I’ve heard a lot of people comment that life right now feels like the movie “Groundhog Day”—the same thing over and over again with no end in sight. While there are blessings in having our lives slow down, there are also tensions and frustrations that overflow out of our hearts through our mouths and onto the people we really want to show love. Your spouse, your children, your roommate, your co-workers … even your dog might be getting the brunt of your tongue.
Thousands of years ago, James (Jesus’ brother) wrote about the unwinnable battle of taming our tongues:
We all stumble in many ways. Anyone who is never at fault in what they say is perfect, able to keep their whole body in check … consider what a great forest is set on fire by a small spark.The tongue also is a fire, a world of evil among the parts of the body. It corrupts the whole body, sets the whole course of one’s life on fire, and is itself set on fire by hell. All kinds of animals, birds, reptiles, and sea creatures are being tamed and have been tamed by mankind, but no human being can tame the tongue. It is a restless evil, full of deadly poison.
Maybe you, like me, hate snakes. Or spiders. Now imagine a snake or tarantula roaming around your house at all times, just waiting to bite with poison. This is the picture James paints of our tongues. Solomon said that both the power of life and death are in our words. Imagine either roses or daggers coming out of your mouth as you’re going throughout your “Groundhog Days.”
If you’re like me, you can spend time reading God’s Word and listening to praise music in the morning and start complaining ten minutes later. I’ve even complained about my husband and kids (and dogs) interrupting my time with God! As James says, both praise and curses come out of the same mouth. This shouldn’t be!
Over the past week, I’ve been challenged to make my words a point of focus and prayer. All five of us Slatterys (not to mention our dogs Zoe and London) are working and studying from home all day, every day. Am I speaking life or death into the ones I love the most?
Here are three practical things you can incorporate into your daily life as an act of pleasing God with your tongue.
When a challenge is too great, most of us don’t even want to attempt it. As James wrote, taming the tongue feels like an impossible task. Where do you even begin? Gossip? Slander? Little white lies? Complaining? It’s okay to start small! Pick one area of your tongue that you want God to teach you to tame.
Throughout my life, that “one thing” has changed. I’ve been through rounds of gossip, dishonesty, and negativity. In this season, the hardest thing for me is not giving unsolicited advice (translated: criticism and nagging). I never take off my psychologist’s hat, so I often notice things in the people I love that need to be “fixed.” Every book I read or sermon I hear reminds me of someone who could really use that advice! This is particularly true with interacting with my “almost-adult” sons. Their lives would be so much better if they would listen to me!!!
God is teaching me the power of staying silent and trusting Him with the things that I really want to say. It can feel like a major victory when I yield those unspoken words to my Father instead of pouring them out on people who really didn’t ask for them.

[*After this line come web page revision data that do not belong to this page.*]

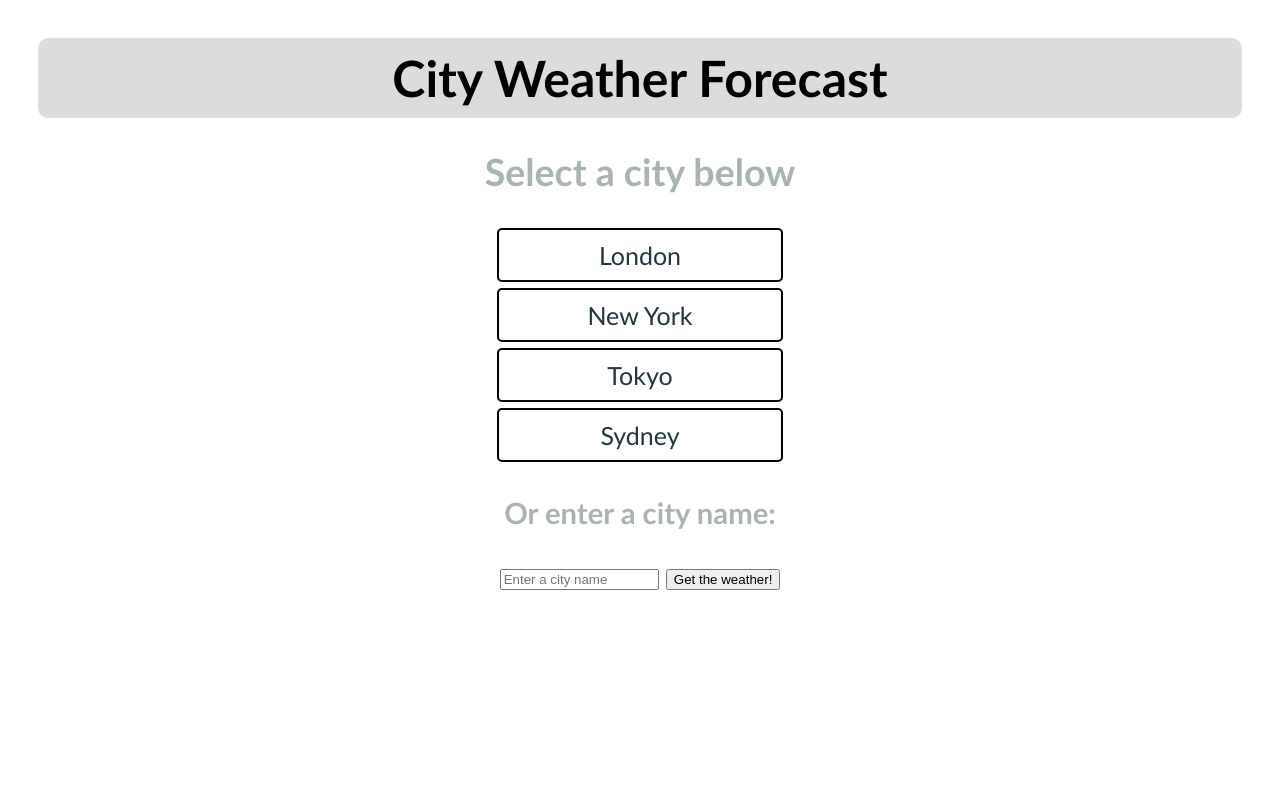
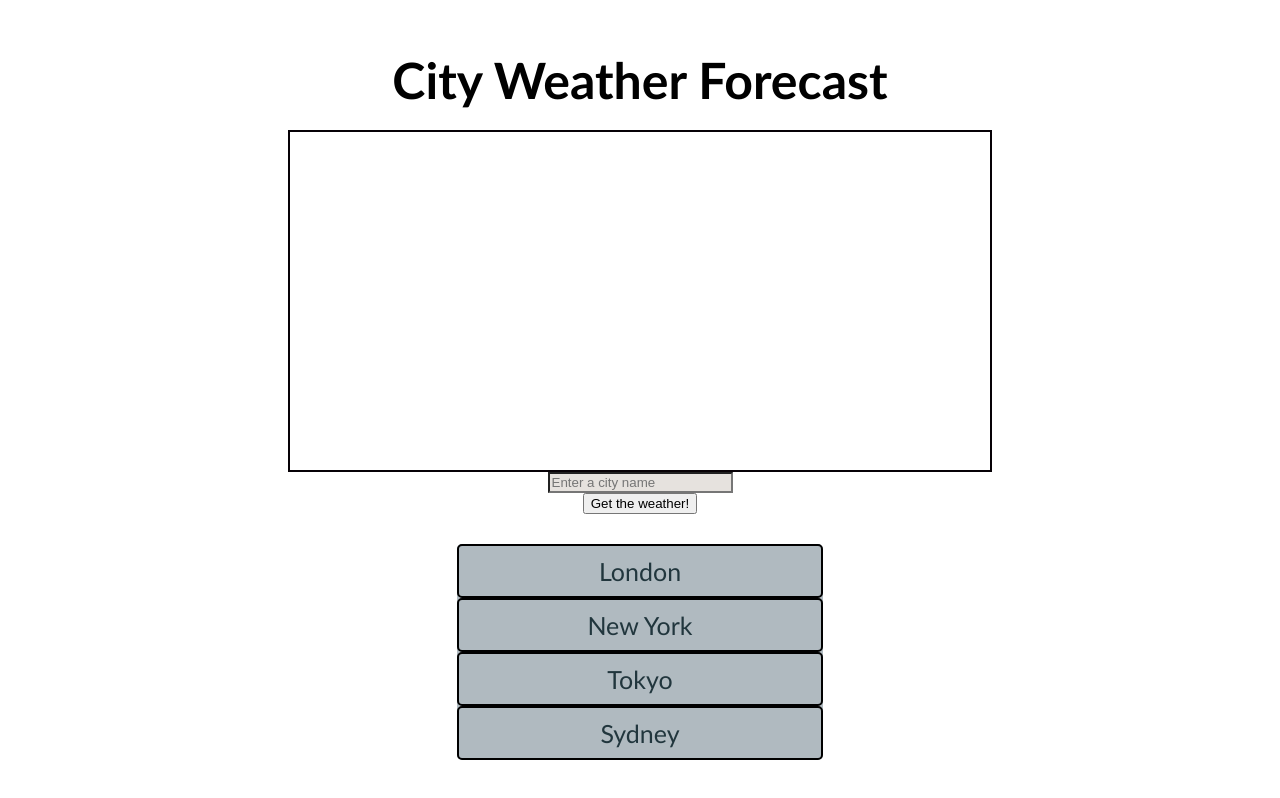
Before and after one commit to Isma-Akin/weather_dashboard, a website: page public/index.html in a window 1280 px wide. Drawn offline with Linux system fonts and the light colour scheme.

Commit message:
refactor(index.html): add loader for clarity on getting weather requests; add new "main" div class for housing all subsequent body elements
refactor(index.css): various style changes for div elements; inclusion of new loader style

```diff
--- a/public/index.css
+++ b/public/index.css
@@ -1,58 +1,47 @@
-/* :root {
-    --bg-color: #ffffff;
-    --text-color: #1a1a1a;
-    --link-color: #0066cc;
+h1 {
+    /* background-color: gainsboro; */
+    /* border-radius: 10px; */
+    padding: 10px;
+    margin: 10px;
 }
 
-@media (prefers-color-scheme: dark) {
-    :root {
-        --bg-color: #121212;
-        --text-color: #f0f0f0;
-        --link-color: #66b3ff;
-    }
-} */
 /*The element that controls the attributes of the body of the html doc*/
 body {
     font-family: Calibri, sans-serif;
     text-align: center;
-    padding: 20px;
+    padding: 30px;
     font-size: 25px;
-    /* background-color: var(--bg-color);
-    color: var(--text-color);
-    transition: background-color 0.3s, color 0.3;; */
+    margin: 0;
 }
-
-/* a {
-    color: var(--link-color);
-} */
-
-h1 {
-    background-color: gainsboro;
-    border-radius: 10px;
-    padding: 10px;
-    margin: 10px;
-}
-
-h2 {
-    color: rgb(170, 180, 175);
-}
-
-h3 {
-    color: rgb(170, 180, 175);
+/*The element that contains all the subsequent div elements on the page*/
+.main {
+    display: flex;
+    flex-direction: column;
+    flex-wrap: wrap;
+    height: auto;
+    /* align-content: normal; */
+    /* justify-items: normal; */
+    /* justify-content: center; */
 }
 
 /*The element that controls the actual column's attributes*/
-.clickable-text-column{
+.column-container {
+    background-color: #b0bac0;
+    border-radius: 5px;
+    width: 30%;
+    align-self: center;
+}
+/*The element that houses each of the listed cities*/
+.clickable-city-column {
     display: flex;
     flex-direction: column;
-    align-items: center;
 }
+
 /*The element that controls the attributes of the clickable text of the column*/
-.clickable-text {
-    width: 21.40%;
+.clickable-city-text {
     color: #21363d;
     text-decoration: none;
-    margin: 3px 0;
+    /* margin: 3px 0; */
     padding: 10px;
     border: 2px solid black;
     border-radius: 5px;
@@ -65,16 +54,14 @@ h3 {
     border-color: #7f8d96;
 }
 
-#city {
-    width: 12.40%;
-}
-
-#weather img {
-    font-family: Arial, sans-serif;
-    font-size: 25px;
-    text-align: center;
-    margin-top: 20px;
-    vertical-align: middle;
+/*The parent element that displays both the weather element and the weather image*/
+.weatherClass {
+    display: flex;
+    border: 2px solid #070106;
+    align-self: center;
+    justify-self: center;
+    width: 700px;
+    /* visibility: hidden; */
 }
 
 /*The weather element that displays the city, temperature, weather, icon and the time/date*/
@@ -82,32 +69,50 @@ h3 {
     font-family: Arial, sans-serif;
     font-size: 20px;
     text-align: center;
-    margin-top: 20px;
+    /* margin-top: 20px; */
     vertical-align: middle;
     border-radius: 5px;
-}
-/*The weather image element that displays the corresponding weather animation/gif*/
-#weatherimage {
-    font-family: Arial, sans-serif;
-    font-size: 25px;
-    text-align: center;
-    margin-top: 20px;
-    vertical-align: middle;
-    border-radius: 5px;
-    border: 2px solid black;
+    width: 60%;
+    /* padding: 10px; */
 }
 
-/*The child of the parent element that displays both the weather element and the weather image*/
-.weatherChild {
+/*The weather image element that displays the corresponding weather animation gif*/
+#weatherimage {
     display: flex;
-    /*flex-direction: row;*/
-    /*align-items: center;*/
-    justify-content: center;
-    /*height: 100%;*/
-    /*width: 100%;*/
-    /*float: none;*/
+    /* flex-direction: column; */
+    /* padding: 10px; */
+    /* width: 35%; */
+    height: 338px;
 }
 
-#weatherClass {
-    visibility: hidden;
+/*The element that allows the user to type in a city*/
+#city {
+    /* width: 12.40%; */
+    background-color: #e6e2de;
+    align-self: center;
 }
+/*The 'Get The Weather' button that fetches the weather for any entered city within the #city label*/
+#button {
+    align-self: center;
+}
+
+/* Spinner loader styles */
+.loader {
+    position: fixed;
+    top: 50%;
+    left: 50%;
+    transform: translate(-50%, -50%);
+    width: 64px;
+    height: 64px;
+    border: 8px solid rgba(0,0,0,0.1);
+    border-top-color: #3498db;
+    border-radius: 50%;
+    animation: spin 1s linear infinite;
+    z-index: 1000;
+}
+.loader.hidden {
+    display: none;
+}
+@keyframes spin {
+    to { transform: translate(-50%, -50%) rotate(360deg); }
+}
--- a/public/index.html
+++ b/public/index.html
@@ -7,23 +7,30 @@
     <title>Weather Forecast</title>
 </head>
 <body>
+    <div id="loader" class="loader hidden" aria-hidden="true"></div>
 <h1>City Weather Forecast</h1>
-<h2>Select a city below</h2>
-<div class="clickable-text-column">
-    <a href="#" class="clickable-text" onclick="getWeatherClick('London')">London</a>
-    <a href="#" class="clickable-text" onclick="getWeatherClick('New York')">New York</a>
-    <a href="#" class="clickable-text" onclick="getWeatherClick('Tokyo')">Tokyo</a>
-    <a href="#" class="clickable-text" onclick="getWeatherClick('Sydney')">Sydney</a>
-</div>
-<h3>Or enter a city name:</h3>
-<label for="city"></label><input type="text" id="city" placeholder="Enter a city name"/>
-<button onclick="getWeather()">Get the weather!</button>
+<div class="main">
 
-<div class="weatherAdult" id="weatherClass">
-    <div class="weatherChild">
+    <div id="weatherClass" class="weatherClass">
         <div id="weather"></div>
         <div id="weatherimage"></div>
     </div>
+
+    <label for="city"></label><input type="text" id="city" placeholder="Enter a city name"/>
+
+    <button id="button" onclick="getWeather()">Get the weather!</button>
+    <br>
+
+    <div class="column-container">
+
+        <div class="clickable-city-column">
+                <a href="#" class="clickable-city-text" onclick="getWeatherClick('London')">London</a>
+                <a href="#" class="clickable-city-text" onclick="getWeatherClick('New York')">New York</a>
+                <a href="#" class="clickable-city-text" onclick="getWeatherClick('Tokyo')">Tokyo</a>
+                <a href="#" class="clickable-city-text" onclick="getWeatherClick('Sydney')">Sydney</a>
+        </div>
+    </div>
+
 </div>
 
 <script src="/weatherscript.js"></script>
```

Stopping the negative flow out of our mouths is only one side of the equation. God doesn’t just want us to remain silent, but to use our words to praise Him, share good things, and encourage people. Actor John Krasinski started a weekly YouTube feature called “Some Good News.” In it, he highlights the good things that are happening in our world, like random acts of kindness, cheering for health-care heroes, and touching stories of love. This 20-minute lighthearted segment is encouraging millions of people around the world who are famished to hear something positive.
What would happen if you were known by your friends and family during this time for bringing encouragement, fun, and hope into the doldrums and depression of COVID-19? Again, start small.
Pick three people you either live with or interact with regularly and make it a secret project between you and the Lord to say something life-giving to them every day. It can be a text, a compliment, a word of encouragement, or even just saying, “I really appreciate _____ about you.” The very practice of saying something positive will not only encourage the other person, but will also help you to focus on the good instead of the frustrations.
If the water in your house became contaminated, the solution probably would not be to change the faucet or even apply a filter. You would have to find the source that is spoiling the fresh water. The same is true with our tongues.
You will never tame your tongue through self-control. As Jesus said, every wicked thing flows from the heart. Any victory I’ve experienced with my tongue has come through the work God is doing in my heart. Gossip comes from my pride and jealousy. Words of anger come from my desire to be in control. Complaining and negativity flow from my ingratitude.
Will you pray this simple prayer every day? Lord, please show me the source of my words.
James’ letter to the early church is a practical guide to honoring God with our daily lives. The tongue is a great way to start. And there’s no better time than … Groundhog Day!
You may also find the following resources helpful:
COVID-19 Marriage Survival Guide (blog)
Don't Waste The Pain (blog)
Java with Juli #127: Learning How to Apologize in Relationships
The Very Important Difference Between Conflict and Fighting (blog)